• EXERCISE DETAILS:
Would you retype the whole listing exactly, leaving its pictures out?

• RECORDS FOR THIS TASK:
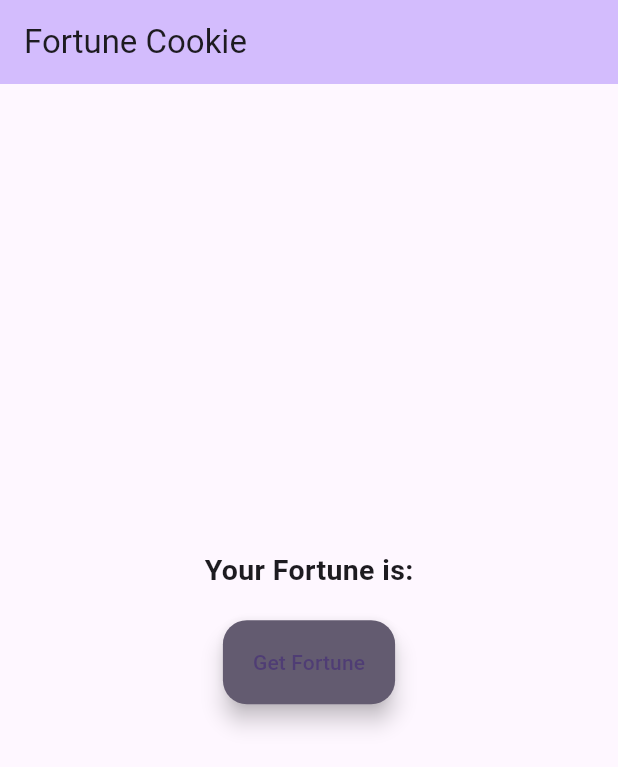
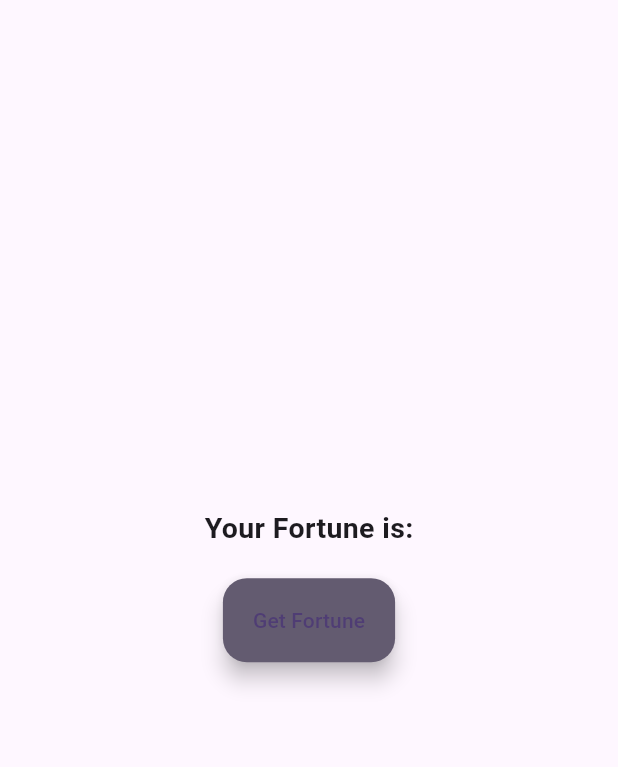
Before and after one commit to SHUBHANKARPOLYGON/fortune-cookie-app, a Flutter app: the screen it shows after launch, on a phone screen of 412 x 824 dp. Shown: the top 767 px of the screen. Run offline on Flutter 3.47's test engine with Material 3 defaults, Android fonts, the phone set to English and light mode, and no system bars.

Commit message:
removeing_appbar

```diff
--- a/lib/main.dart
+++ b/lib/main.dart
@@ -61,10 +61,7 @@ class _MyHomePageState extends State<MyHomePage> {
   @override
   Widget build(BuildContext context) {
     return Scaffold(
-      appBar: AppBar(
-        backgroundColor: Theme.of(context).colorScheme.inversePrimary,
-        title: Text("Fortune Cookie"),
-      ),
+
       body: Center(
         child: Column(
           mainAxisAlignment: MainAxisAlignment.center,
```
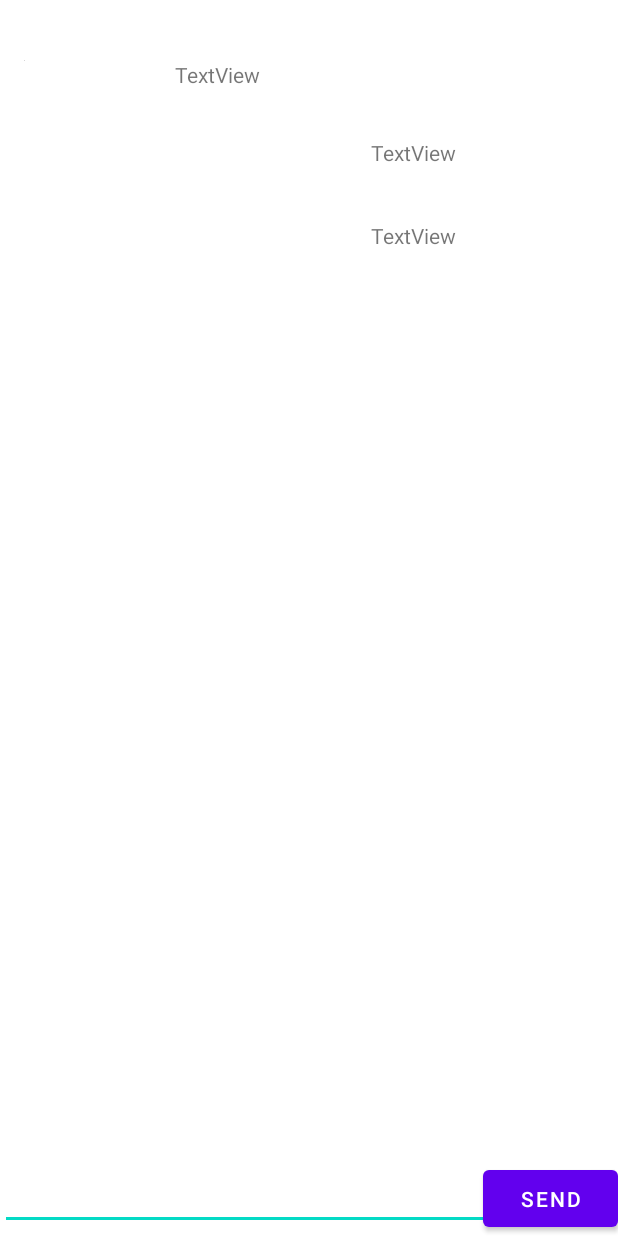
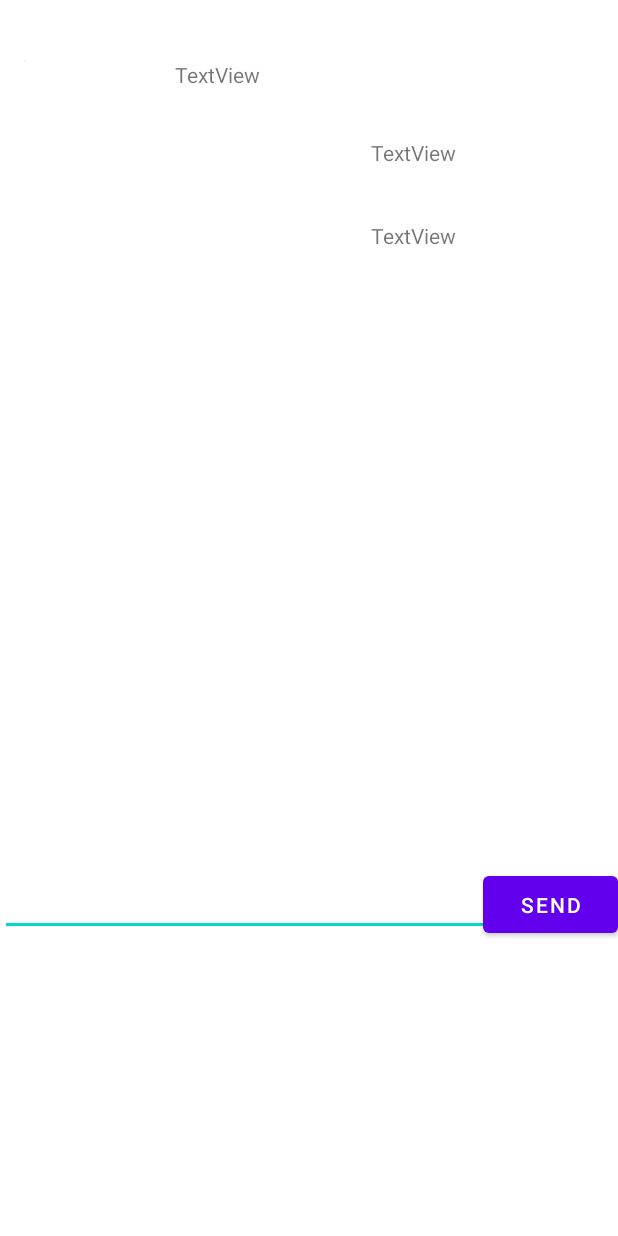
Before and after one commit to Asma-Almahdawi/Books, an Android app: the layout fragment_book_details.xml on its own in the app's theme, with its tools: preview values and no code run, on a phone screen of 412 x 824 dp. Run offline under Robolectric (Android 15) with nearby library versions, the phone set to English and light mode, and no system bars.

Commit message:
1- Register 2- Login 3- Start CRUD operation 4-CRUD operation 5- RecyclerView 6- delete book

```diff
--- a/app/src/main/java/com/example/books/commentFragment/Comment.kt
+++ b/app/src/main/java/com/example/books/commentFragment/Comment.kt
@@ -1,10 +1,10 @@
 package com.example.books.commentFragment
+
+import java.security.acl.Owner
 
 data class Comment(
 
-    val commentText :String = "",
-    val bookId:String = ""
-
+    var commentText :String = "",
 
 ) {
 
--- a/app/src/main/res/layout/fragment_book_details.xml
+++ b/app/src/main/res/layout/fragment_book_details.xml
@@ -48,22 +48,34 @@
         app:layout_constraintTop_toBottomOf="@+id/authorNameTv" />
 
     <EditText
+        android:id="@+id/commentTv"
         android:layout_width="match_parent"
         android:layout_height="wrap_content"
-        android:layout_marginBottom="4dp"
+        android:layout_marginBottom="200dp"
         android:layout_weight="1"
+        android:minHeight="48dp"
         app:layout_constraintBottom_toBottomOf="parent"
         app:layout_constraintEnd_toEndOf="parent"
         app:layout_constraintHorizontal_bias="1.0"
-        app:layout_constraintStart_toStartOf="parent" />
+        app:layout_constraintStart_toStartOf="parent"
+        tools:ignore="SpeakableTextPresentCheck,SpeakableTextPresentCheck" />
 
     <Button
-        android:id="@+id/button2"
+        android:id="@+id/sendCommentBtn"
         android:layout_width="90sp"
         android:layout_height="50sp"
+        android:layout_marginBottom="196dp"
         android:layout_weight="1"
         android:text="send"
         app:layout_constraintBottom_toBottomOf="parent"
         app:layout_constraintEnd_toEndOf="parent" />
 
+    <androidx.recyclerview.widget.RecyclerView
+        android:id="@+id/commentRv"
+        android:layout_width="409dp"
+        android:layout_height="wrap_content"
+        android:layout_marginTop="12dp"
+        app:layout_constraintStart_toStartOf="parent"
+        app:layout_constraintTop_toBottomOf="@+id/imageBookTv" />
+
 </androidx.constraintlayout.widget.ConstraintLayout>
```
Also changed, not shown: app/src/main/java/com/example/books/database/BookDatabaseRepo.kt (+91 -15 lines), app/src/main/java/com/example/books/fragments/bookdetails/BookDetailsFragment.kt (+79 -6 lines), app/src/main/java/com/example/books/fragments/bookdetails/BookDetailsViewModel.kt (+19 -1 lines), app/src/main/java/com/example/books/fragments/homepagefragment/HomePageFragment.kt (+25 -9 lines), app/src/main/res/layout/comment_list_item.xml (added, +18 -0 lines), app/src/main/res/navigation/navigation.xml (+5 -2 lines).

• ANSWER TO THIS PROBLEM:
Before and after one commit to SHUBHANKARPOLYGON/fortune-cookie-app, a Flutter app: the screen it shows after launch, on a phone screen of 412 x 824 dp. Shown: the top 767 px of the screen. Run offline on Flutter 3.47's test engine with Material 3 defaults, Android fonts, the phone set to English and light mode, and no system bars.

Commit message:
removeing_appbar

```diff
--- a/lib/main.dart
+++ b/lib/main.dart
@@ -61,10 +61,7 @@ class _MyHomePageState extends State<MyHomePage> {
   @override
   Widget build(BuildContext context) {
     return Scaffold(
-      appBar: AppBar(
-        backgroundColor: Theme.of(context).colorScheme.inversePrimary,
-        title: Text("Fortune Cookie"),
-      ),
+
       body: Center(
         child: Column(
           mainAxisAlignment: MainAxisAlignment.center,
```
Before and after one commit to Asma-Almahdawi/Books, an Android app: the layout fragment_book_details.xml on its own in the app's theme, with its tools: preview values and no code run, on a phone screen of 412 x 824 dp. Run offline under Robolectric (Android 15) with nearby library versions, the phone set to English and light mode, and no system bars.

Commit message:
1- Register 2- Login 3- Start CRUD operation 4-CRUD operation 5- RecyclerView 6- delete book

```diff
--- a/app/src/main/java/com/example/books/commentFragment/Comment.kt
+++ b/app/src/main/java/com/example/books/commentFragment/Comment.kt
@@ -1,10 +1,10 @@
 package com.example.books.commentFragment
+
+import java.security.acl.Owner
 
 data class Comment(
 
-    val commentText :String = "",
-    val bookId:String = ""
-
+    var commentText :String = "",
 
 ) {
 
--- a/app/src/main/res/layout/fragment_book_details.xml
+++ b/app/src/main/res/layout/fragment_book_details.xml
@@ -48,22 +48,34 @@
         app:layout_constraintTop_toBottomOf="@+id/authorNameTv" />
 
     <EditText
+        android:id="@+id/commentTv"
         android:layout_width="match_parent"
         android:layout_height="wrap_content"
-        android:layout_marginBottom="4dp"
+        android:layout_marginBottom="200dp"
         android:layout_weight="1"
+        android:minHeight="48dp"
         app:layout_constraintBottom_toBottomOf="parent"
         app:layout_constraintEnd_toEndOf="parent"
         app:layout_constraintHorizontal_bias="1.0"
-        app:layout_constraintStart_toStartOf="parent" />
+        app:layout_constraintStart_toStartOf="parent"
+        tools:ignore="SpeakableTextPresentCheck,SpeakableTextPresentCheck" />
 
     <Button
-        android:id="@+id/button2"
+        android:id="@+id/sendCommentBtn"
         android:layout_width="90sp"
         android:layout_height="50sp"
+        android:layout_marginBottom="196dp"
         android:layout_weight="1"
         android:text="send"
         app:layout_constraintBottom_toBottomOf="parent"
         app:layout_constraintEnd_toEndOf="parent" />
 
+    <androidx.recyclerview.widget.RecyclerView
+        android:id="@+id/commentRv"
+        android:layout_width="409dp"
+        android:layout_height="wrap_content"
+        android:layout_marginTop="12dp"
+        app:layout_constraintStart_toStartOf="parent"
+        app:layout_constraintTop_toBottomOf="@+id/imageBookTv" />
+
 </androidx.constraintlayout.widget.ConstraintLayout>
```
Also changed, not shown: app/src/main/java/com/example/books/database/BookDatabaseRepo.kt (+91 -15 lines), app/src/main/java/com/example/books/fragments/bookdetails/BookDetailsFragment.kt (+79 -6 lines), app/src/main/java/com/example/books/fragments/bookdetails/BookDetailsViewModel.kt (+19 -1 lines), app/src/main/java/com/example/books/fragments/homepagefragment/HomePageFragment.kt (+25 -9 lines), app/src/main/res/layout/comment_list_item.xml (added, +18 -0 lines), app/src/main/res/navigation/navigation.xml (+5 -2 lines).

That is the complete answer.